Exercise goal — Take the records underneath and set them down exactly.

*** The data ***

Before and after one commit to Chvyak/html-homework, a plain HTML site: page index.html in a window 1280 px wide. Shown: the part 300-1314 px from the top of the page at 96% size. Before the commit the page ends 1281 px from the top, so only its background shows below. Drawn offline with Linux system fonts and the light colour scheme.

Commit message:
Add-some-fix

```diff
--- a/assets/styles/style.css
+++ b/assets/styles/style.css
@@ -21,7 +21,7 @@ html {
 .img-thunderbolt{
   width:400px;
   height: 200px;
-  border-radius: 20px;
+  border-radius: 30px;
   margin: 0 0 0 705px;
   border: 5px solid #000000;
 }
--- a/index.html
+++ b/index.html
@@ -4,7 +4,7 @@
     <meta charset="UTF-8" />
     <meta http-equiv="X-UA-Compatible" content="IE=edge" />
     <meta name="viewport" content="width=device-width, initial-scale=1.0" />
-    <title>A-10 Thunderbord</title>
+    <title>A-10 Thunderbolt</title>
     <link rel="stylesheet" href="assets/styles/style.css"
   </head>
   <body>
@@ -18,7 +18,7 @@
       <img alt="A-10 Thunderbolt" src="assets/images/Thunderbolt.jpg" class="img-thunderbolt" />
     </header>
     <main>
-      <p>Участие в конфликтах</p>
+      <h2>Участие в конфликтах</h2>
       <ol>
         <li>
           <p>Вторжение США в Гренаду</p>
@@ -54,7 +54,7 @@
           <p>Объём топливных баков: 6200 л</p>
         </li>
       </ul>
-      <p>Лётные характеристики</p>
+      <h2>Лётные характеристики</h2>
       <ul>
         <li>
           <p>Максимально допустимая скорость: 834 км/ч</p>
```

*** End of The data ***

Reply to the exercise —
Before and after one commit to Chvyak/html-homework, a plain HTML site: page index.html in a window 1280 px wide. Shown: the part 300-1314 px from the top of the page at 96% size. Before the commit the page ends 1281 px from the top, so only its background shows below. Drawn offline with Linux system fonts and the light colour scheme.

Commit message:
Add-some-fix

```diff
--- a/assets/styles/style.css
+++ b/assets/styles/style.css
@@ -21,7 +21,7 @@ html {
 .img-thunderbolt{
   width:400px;
   height: 200px;
-  border-radius: 20px;
+  border-radius: 30px;
   margin: 0 0 0 705px;
   border: 5px solid #000000;
 }
--- a/index.html
+++ b/index.html
@@ -4,7 +4,7 @@
     <meta charset="UTF-8" />
     <meta http-equiv="X-UA-Compatible" content="IE=edge" />
     <meta name="viewport" content="width=device-width, initial-scale=1.0" />
-    <title>A-10 Thunderbord</title>
+    <title>A-10 Thunderbolt</title>
     <link rel="stylesheet" href="assets/styles/style.css"
   </head>
   <body>
@@ -18,7 +18,7 @@
       <img alt="A-10 Thunderbolt" src="assets/images/Thunderbolt.jpg" class="img-thunderbolt" />
     </header>
     <main>
-      <p>Участие в конфликтах</p>
+      <h2>Участие в конфликтах</h2>
       <ol>
         <li>
           <p>Вторжение США в Гренаду</p>
@@ -54,7 +54,7 @@
           <p>Объём топливных баков: 6200 л</p>
         </li>
       </ul>
-      <p>Лётные характеристики</p>
+      <h2>Лётные характеристики</h2>
       <ul>
         <li>
           <p>Максимально допустимая скорость: 834 км/ч</p>
```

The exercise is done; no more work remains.